Suzanna Sherry, the Herman O. Loewenstein Professor of Law, received the Harvie Branscomb Distinguished Professor Award, which honors faculty for creative scholarship and stimulating and inspiring teaching, at Vanderbilt University’s Spring Faculty Assembly on March 29.
The award was presented by Vanderbilt Chancellor Nicholas S. Zeppos. “Suzanna is widely respected as one of the top scholars of constitutional law and the Supreme Court, and she has authored numerous books and more than 70 articles and is one of the most cited members of the Vanderbilt Law School faculty,” he said.
Sherry joined Vanderbilt’s law faculty in 2000 from the University of Minnesota Law School, where she had taught since joining the legal academy in 1982. She holds a J.D. from the University of Chicago, where she graduated cum laude and was admitted to the Order of the Coif, and earned her undergraduate degree at Middlebury College in Vermont, where she was a Davison-Foreman Scholar. She clerked for Judge John C. Godbold on the U.S. Court of Appeals for the Fifth Circuit and practiced at Miller Cassidy Larroca & Lewin before joining the faculty of the University of Minnesota.

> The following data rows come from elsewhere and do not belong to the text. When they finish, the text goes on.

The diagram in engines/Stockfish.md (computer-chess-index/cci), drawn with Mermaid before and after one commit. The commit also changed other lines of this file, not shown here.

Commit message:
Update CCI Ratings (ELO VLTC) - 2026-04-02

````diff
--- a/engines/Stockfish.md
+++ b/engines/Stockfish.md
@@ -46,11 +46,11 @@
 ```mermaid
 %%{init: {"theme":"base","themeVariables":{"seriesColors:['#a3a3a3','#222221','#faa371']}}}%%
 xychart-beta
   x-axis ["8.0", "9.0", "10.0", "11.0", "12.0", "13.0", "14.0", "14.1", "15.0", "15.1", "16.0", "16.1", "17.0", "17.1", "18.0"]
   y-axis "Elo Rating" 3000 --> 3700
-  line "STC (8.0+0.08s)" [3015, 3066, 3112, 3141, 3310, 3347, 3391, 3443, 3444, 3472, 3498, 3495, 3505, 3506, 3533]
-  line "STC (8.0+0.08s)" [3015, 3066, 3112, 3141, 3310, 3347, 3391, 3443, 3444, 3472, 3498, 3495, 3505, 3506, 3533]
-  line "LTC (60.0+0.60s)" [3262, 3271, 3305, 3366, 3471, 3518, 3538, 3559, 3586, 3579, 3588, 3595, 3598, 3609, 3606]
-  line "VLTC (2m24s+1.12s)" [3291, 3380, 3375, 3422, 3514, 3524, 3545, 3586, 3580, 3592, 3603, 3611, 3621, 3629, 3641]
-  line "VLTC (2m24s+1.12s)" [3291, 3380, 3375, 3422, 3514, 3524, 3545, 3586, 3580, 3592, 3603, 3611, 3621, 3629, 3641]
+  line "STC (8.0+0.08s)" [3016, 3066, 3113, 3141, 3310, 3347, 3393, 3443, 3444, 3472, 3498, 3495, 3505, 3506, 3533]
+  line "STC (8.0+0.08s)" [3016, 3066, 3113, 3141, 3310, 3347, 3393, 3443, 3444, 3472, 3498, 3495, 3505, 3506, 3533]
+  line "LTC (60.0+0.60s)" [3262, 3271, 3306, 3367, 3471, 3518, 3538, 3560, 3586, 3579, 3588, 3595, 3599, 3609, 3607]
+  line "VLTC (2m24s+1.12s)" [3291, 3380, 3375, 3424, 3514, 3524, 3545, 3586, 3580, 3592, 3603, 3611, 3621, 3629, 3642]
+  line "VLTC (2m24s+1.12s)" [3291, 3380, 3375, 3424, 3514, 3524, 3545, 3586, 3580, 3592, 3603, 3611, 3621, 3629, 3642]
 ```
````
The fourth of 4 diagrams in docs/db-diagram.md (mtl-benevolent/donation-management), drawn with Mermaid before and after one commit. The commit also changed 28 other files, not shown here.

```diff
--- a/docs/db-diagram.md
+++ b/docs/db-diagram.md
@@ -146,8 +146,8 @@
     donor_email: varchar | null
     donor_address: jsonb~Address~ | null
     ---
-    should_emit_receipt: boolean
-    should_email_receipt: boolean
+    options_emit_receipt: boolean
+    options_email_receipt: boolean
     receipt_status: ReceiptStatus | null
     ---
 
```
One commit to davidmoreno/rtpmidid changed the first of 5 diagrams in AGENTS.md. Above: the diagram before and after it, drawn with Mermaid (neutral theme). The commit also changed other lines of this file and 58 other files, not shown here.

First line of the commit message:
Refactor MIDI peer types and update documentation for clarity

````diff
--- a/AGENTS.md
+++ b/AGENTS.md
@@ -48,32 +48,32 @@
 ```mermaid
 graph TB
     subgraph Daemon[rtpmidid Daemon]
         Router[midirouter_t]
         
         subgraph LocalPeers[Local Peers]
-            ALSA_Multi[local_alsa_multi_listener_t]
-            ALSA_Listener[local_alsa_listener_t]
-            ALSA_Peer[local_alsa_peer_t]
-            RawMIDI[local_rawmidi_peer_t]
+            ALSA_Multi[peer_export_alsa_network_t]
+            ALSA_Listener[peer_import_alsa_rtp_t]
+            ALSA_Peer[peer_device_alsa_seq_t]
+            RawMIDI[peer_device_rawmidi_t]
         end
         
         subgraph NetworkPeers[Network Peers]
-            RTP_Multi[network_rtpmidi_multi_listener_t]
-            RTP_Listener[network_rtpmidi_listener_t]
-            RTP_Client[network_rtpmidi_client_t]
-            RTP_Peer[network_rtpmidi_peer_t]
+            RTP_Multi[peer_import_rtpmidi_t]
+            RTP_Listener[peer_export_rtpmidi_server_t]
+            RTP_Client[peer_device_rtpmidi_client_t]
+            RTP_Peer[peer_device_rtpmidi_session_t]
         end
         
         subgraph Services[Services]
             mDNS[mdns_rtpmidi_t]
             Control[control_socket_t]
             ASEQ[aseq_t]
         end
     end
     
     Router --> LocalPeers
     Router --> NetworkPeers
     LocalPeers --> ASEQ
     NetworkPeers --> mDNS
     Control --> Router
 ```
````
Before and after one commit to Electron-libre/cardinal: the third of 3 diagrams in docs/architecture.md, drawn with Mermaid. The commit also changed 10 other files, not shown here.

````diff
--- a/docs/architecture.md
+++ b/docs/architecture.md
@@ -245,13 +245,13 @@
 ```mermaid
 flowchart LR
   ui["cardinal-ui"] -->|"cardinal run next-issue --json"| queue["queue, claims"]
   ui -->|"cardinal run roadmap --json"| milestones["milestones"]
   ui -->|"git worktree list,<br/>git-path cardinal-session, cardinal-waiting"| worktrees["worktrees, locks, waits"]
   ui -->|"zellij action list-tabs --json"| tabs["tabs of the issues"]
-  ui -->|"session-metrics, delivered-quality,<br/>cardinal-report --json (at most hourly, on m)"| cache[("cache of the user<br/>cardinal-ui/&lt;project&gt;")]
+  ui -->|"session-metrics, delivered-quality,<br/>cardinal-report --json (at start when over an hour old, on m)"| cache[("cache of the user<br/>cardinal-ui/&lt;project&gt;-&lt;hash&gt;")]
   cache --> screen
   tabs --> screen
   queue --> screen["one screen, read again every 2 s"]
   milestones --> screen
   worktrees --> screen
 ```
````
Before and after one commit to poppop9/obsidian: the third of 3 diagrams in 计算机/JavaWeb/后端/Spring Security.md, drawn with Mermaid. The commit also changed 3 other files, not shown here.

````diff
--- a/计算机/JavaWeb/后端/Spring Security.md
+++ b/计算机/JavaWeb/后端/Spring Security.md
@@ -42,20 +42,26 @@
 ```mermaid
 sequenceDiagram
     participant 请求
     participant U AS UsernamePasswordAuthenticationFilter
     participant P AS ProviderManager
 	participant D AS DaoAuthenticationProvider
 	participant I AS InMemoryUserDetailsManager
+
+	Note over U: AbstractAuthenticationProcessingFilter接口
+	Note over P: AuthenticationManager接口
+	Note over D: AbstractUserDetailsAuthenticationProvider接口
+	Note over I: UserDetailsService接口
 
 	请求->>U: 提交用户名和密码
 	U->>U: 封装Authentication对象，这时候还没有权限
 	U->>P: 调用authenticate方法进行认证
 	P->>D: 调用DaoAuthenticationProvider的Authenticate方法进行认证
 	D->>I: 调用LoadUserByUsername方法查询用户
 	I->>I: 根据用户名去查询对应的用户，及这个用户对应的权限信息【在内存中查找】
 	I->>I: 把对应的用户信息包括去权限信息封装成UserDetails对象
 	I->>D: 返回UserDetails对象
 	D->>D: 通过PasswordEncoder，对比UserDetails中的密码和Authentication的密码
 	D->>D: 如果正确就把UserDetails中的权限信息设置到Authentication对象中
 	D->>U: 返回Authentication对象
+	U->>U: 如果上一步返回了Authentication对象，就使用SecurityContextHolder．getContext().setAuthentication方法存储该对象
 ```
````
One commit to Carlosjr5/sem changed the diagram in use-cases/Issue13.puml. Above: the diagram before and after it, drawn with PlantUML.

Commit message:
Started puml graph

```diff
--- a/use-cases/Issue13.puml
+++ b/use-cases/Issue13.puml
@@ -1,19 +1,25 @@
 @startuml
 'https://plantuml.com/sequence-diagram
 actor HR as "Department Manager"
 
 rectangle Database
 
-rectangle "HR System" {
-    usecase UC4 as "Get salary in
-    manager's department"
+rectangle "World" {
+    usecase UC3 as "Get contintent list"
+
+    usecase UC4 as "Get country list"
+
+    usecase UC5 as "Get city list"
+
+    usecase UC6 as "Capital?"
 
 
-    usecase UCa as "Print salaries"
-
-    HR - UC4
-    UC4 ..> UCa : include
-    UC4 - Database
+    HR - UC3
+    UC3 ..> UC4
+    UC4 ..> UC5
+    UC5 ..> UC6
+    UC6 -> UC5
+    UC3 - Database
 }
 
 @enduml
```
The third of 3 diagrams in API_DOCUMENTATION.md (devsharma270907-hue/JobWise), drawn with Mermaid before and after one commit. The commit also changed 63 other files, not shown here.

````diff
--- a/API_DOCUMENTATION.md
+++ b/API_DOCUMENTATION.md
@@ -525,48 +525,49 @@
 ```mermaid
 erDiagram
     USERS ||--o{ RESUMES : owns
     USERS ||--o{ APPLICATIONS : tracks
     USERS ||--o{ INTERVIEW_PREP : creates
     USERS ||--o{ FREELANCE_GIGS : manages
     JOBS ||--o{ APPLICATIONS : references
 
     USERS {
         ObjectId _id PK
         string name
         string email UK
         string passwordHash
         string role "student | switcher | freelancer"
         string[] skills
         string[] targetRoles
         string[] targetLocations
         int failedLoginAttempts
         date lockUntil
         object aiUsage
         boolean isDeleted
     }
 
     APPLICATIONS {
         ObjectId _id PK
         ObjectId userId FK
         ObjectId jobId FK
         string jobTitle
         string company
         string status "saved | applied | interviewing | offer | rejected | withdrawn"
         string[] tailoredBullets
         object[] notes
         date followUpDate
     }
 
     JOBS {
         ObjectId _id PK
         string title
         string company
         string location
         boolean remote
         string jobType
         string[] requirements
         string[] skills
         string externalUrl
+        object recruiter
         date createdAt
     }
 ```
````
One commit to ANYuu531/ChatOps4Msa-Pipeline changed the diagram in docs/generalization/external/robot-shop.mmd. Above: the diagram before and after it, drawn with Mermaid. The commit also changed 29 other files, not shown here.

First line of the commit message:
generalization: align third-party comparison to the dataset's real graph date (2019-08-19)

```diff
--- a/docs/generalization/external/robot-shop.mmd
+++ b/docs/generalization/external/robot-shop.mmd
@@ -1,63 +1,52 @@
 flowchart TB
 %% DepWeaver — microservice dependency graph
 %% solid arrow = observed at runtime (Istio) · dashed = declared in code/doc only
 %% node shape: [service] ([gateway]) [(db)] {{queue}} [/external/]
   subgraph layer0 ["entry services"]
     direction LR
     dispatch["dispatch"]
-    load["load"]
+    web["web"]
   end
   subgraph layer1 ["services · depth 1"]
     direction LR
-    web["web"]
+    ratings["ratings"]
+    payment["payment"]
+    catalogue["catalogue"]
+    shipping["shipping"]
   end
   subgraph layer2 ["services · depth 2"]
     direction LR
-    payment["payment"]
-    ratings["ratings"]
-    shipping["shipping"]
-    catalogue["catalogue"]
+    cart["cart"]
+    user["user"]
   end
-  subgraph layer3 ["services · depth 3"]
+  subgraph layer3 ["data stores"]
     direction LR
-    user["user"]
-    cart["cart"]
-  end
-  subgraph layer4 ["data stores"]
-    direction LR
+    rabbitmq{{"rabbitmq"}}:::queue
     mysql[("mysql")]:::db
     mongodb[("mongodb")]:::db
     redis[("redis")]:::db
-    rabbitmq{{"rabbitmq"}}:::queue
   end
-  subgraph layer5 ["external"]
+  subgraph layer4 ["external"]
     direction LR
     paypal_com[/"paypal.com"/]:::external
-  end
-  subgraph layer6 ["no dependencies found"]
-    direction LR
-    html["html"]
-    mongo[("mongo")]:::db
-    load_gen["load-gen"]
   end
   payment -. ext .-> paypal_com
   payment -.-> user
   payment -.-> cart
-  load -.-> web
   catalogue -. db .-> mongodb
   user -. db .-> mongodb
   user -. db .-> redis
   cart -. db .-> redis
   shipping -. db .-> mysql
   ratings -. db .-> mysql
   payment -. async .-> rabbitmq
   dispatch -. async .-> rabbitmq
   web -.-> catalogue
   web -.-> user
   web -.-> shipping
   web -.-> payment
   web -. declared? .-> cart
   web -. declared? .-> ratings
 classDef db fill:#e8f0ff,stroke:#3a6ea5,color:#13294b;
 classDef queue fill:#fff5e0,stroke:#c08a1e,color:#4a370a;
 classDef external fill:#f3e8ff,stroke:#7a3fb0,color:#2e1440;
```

Sherry’s most recent book, Judgment Calls: Principle and Politics in Constitutional Law co-authored with Daniel Farber (Oxford University Press, 2009), received a 2010 Scribes Book Award Honorable Mention. Other influential books, also co-authored with Farber, include Desperately Seeking Certainty: The Misguided Quest for Constitutional Foundations (University of Chicago Press, 2002) and Beyond All Reason: The Radical Assault on Truth in American Law (Oxford University Press, 1997). Recent articles include “Democracy’s Distrust: Contested Values and the Decline of Expertise” (Harvard Law Review Forum, 2011), “Foundational Facts and Doctrinal Change” (Illinois Law Review, 2011), “The Four Pillars of Constitutional Doctrine” (Cardozo Law Review, 2011), and “Wrong, Out of Step and Pernicious: Erie as the Worst Decision of All Time” (Pepperdine Law Review, 2011), among others. “Hogs Get Slaughtered at the Supreme Court” is currently forthcoming in the 2012 volume of the Supreme Court Review. Sherry regularly teaches Federal Courts, Civil Procedure, and an advanced seminar in litigation theory. She is the author, with Thomas D. Rowe Jr. and Jay Tidmarsh, of a casebook, Civil Procedure, the third edition of which will be released by Foundation Press in 2012, and of Federal Courts: Cases, Comments and Questions with co-authors Martin Redish and James Pfander (West, 7th edition 2011). She has also taught courses in constitutional law, theory and history.
With co-author Tracey George, Sherry developed the Life of the Law, an introductory course all first-year law students take during Orientation Week, and co-authored the course textbook, What Every Law Student Really Needs to Know: An Introduction to the Study of Law (Aspen, 2009). Sherry was honored with the student-selected Hall-Hartman Award for Outstanding Teaching in 2005, 2009, 2010 and 2011.
She is an associate editor of the Journal of Law and Courts and serves on the board of advisors of The Green Bag. She is a member of the American Law Institute and Phi Beta Kappa. She served on the university’s faculty promotion and tenure review committee from 2000-03 and in 2005, chairing that committee from 2002-03 and in 2005. She also served as the chair of the university-wide grievance process from 2007-2010.
“The Branscomb Award recognizes faculty for outstanding scholarship and inspiring teaching that results in learning of the highest order as well as devoted service to students, colleagues, the university and society at large,” Dean Chris Guthrie said. “It recognizes faculty for their total contribution to the institution. Suzanna has made significant contributions to the law school and the university through her tenure here and richly deserves this award.”
The Branscomb award was established in 1963 to honor retiring Chancellor Harvie Branscomb and endowed with funds contributed by members of the faculty. The winner receives a cash award of $2,500 and an inscribed silver plate and is recognized as the Harvie Branscomb Distinguished Professor for one academic year.